Eventually a nurse popped her head round our curtain (just past 4 pm) and asked if I was ready. Ready… well, I was willing. Can you ever be ready? A quick goodbye to Zsolt, I pulled myself together and was wheeled to the prep room.

Touching is such a comfort. All this nurse had to do was touch the side of my face and I felt supported.

We wheeled into this small prep room that somehow reminded me of high school tech classes. It seemed too small – not large enough for operating. But, of course, it must not have been. Before me were two grey doors, and I have a feeling the ‘theatre’ was on the other side.

There was Nick, the man who’d give me drugs, and he put a catheter into my hand. I frigging hate needles.  But in it went. He asked me what my favourite drink was . . . hmmm, water filled with ice cubes? (the question as an answer response, very Canadian).  He had meant an alcoholic drink, because what I was about to feel would be like two gin and tonics poured into my veins (maybe that’s his favourite drink).  Earlier he had told me it’d loosen me up, make me giggle. Nope, no giggles. I started to cry instead (a very common theme for the day). But good old Nick and my nurse did their best to distract me. “Where’s your favourite place for holidays?” Hmmm, Lake Balaton in Hungary? I answered (again as a question, because I wasn’t sure of anything at this point).  “Sounds great” he replied.

And then I was dreaming about Zsolt’s colleague’s German accent in conflict with someone else’s accent.

And then I was waking up, and realized that I was moving – being rolled, and Nick was there in his blue outfit, and the nurse (name forgotten, sorry!) was there with her pink ribbon and I asked if it had been okay – yes it was okay – and had they gotten it all out – yes they’d gotten it out.

And on we rolled into recovery. The rest was a dream with ins and out. I think I arrived in recovery around 6, and I know I arrived in the ward around 8.40. Zsolt was there after a day of waiting, and I was so tired I could barely stay awake.

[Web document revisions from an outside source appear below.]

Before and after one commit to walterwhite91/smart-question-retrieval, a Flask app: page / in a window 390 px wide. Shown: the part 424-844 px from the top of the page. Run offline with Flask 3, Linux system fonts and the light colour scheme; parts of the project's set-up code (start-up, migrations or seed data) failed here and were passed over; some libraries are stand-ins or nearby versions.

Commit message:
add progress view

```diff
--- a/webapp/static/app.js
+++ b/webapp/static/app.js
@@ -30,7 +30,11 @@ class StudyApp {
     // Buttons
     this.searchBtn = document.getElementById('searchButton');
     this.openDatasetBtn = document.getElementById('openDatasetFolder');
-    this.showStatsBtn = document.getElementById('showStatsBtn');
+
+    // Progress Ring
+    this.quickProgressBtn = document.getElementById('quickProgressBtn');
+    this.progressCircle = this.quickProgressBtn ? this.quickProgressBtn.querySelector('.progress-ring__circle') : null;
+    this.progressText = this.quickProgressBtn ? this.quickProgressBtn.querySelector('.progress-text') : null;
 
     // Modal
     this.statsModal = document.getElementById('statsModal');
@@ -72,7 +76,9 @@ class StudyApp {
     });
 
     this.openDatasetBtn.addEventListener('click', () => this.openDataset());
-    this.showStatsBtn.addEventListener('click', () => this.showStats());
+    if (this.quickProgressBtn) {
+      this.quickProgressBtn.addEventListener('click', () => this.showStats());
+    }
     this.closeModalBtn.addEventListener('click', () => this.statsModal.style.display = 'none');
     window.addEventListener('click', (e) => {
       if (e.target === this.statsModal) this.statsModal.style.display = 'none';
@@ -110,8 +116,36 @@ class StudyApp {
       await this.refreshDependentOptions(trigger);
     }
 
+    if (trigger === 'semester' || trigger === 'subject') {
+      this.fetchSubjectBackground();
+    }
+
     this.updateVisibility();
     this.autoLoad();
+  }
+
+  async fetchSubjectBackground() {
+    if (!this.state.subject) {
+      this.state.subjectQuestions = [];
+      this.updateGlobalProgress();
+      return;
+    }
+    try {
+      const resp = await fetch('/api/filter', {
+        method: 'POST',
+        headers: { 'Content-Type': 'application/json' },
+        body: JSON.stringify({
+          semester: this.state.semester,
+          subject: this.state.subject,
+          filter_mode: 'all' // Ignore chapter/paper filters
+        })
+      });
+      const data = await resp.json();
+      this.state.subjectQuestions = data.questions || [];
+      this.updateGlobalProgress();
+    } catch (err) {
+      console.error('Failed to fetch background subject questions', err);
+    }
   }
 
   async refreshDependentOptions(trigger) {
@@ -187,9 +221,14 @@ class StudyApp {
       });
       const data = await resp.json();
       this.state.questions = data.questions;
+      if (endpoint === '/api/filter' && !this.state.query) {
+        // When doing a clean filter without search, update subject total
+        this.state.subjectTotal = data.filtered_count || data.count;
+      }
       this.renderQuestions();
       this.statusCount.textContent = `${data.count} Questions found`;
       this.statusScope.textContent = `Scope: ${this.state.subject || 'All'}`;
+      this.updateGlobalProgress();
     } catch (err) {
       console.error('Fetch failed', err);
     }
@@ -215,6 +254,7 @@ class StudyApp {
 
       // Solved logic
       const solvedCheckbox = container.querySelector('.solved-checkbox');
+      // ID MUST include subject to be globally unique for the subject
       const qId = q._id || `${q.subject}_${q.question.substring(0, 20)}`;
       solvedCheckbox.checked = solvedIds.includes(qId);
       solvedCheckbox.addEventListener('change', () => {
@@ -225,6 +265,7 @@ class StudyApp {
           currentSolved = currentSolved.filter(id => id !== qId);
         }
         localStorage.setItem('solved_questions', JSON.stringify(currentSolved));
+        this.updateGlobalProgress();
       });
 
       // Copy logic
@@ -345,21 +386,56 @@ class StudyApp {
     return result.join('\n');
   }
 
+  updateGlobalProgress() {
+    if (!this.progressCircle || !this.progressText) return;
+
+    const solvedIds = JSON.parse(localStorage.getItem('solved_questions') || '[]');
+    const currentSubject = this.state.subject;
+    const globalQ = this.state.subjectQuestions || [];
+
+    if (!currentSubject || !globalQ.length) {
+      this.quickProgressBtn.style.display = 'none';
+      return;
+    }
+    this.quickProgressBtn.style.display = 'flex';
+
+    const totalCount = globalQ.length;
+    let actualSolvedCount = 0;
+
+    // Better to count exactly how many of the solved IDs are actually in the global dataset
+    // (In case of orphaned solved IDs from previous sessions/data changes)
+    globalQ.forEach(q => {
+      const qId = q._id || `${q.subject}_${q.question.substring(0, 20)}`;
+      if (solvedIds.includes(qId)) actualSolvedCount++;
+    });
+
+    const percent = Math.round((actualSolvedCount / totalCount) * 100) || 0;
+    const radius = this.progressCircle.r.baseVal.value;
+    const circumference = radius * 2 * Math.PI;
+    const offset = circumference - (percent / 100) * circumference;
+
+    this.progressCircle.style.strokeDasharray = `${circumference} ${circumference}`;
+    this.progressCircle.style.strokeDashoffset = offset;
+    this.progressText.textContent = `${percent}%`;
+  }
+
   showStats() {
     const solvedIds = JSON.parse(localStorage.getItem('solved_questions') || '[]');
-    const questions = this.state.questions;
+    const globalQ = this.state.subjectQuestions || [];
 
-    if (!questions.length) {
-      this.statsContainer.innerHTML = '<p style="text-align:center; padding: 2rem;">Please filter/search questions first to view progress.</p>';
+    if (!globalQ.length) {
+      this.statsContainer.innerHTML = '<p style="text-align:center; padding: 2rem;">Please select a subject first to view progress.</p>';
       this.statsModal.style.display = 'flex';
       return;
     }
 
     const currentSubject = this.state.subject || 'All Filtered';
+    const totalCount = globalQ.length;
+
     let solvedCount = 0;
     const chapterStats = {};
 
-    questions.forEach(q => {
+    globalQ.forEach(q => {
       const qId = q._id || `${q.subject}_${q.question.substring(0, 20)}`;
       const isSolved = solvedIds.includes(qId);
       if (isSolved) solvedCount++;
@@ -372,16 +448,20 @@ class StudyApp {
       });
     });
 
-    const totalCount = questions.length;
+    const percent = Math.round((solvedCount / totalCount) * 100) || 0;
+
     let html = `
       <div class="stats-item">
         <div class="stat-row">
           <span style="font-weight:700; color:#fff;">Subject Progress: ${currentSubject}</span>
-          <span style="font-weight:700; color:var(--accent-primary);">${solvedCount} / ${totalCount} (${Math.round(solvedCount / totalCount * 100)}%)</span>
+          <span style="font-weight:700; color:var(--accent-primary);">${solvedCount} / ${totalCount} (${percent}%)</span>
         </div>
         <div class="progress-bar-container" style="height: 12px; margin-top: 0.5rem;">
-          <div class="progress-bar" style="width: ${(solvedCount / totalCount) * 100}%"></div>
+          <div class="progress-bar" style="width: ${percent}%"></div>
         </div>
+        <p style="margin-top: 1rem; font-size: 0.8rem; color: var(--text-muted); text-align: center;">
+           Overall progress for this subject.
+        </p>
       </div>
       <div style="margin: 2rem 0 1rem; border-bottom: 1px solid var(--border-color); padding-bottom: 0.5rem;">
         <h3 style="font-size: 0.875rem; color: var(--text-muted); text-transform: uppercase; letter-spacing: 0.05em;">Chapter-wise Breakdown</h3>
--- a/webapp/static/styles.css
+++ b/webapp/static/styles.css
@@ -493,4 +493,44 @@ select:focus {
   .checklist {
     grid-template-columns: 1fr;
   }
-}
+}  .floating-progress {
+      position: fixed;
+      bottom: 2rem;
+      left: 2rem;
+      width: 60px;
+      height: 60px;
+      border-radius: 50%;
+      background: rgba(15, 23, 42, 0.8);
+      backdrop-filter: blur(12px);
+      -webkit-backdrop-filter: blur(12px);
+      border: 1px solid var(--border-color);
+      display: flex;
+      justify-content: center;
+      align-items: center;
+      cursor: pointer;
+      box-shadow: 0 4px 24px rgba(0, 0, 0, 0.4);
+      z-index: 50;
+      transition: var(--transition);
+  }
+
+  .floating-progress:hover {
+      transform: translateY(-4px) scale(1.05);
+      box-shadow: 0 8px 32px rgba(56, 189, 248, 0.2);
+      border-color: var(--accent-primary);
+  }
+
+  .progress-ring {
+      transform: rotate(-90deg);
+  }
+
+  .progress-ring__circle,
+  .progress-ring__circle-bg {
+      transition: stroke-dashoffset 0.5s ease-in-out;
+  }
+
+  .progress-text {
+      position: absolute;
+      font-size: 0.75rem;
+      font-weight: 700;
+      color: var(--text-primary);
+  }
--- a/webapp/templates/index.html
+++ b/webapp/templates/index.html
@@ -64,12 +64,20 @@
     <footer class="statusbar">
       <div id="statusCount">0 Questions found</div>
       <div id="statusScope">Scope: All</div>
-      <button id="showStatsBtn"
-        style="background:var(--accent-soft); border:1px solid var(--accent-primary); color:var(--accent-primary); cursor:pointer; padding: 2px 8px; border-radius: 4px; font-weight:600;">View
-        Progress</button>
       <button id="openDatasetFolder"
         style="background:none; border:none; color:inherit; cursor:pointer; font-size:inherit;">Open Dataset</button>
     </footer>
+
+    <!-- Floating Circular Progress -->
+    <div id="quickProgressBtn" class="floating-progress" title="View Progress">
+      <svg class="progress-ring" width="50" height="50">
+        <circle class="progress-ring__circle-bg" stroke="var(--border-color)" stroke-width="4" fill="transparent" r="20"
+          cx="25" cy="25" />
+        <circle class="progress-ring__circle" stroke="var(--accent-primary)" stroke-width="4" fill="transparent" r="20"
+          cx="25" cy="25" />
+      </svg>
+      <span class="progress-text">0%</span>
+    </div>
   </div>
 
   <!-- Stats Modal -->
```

But that’s after the mastectomy, and this is about before.  I’ll write the rest later. For now this is enough.